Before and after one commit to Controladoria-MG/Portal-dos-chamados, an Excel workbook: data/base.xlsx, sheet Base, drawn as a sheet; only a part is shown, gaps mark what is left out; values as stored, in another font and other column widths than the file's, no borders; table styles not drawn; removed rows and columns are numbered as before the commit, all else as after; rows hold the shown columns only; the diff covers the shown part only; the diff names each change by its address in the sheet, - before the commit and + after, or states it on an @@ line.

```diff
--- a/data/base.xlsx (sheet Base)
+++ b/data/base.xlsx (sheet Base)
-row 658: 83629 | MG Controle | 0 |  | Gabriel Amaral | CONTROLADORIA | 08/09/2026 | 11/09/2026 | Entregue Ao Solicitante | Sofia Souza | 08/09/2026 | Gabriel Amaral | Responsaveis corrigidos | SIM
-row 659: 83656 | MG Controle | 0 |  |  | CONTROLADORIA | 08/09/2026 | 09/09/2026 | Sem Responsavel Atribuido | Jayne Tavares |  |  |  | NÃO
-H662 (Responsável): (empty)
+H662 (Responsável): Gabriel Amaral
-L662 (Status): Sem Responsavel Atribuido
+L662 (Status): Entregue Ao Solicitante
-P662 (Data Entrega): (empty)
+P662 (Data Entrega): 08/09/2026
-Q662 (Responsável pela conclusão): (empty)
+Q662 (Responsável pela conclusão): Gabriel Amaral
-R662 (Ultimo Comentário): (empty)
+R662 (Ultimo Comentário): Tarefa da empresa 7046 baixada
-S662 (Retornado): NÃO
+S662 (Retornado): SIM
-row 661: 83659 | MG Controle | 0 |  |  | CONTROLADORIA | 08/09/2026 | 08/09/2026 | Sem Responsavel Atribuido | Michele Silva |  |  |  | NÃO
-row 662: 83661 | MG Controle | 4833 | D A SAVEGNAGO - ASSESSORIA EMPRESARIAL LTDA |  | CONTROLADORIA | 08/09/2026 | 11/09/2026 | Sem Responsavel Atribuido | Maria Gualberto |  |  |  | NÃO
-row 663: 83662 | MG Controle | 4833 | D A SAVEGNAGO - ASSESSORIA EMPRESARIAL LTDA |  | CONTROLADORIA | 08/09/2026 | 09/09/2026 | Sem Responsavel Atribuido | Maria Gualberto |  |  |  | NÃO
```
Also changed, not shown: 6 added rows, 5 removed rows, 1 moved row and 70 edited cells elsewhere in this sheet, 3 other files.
_ _ _ _ _ _ _
Count the lines of the material above that contain "Responsável"; your reply is that number and no more.

# REPLY TO THE TASK
4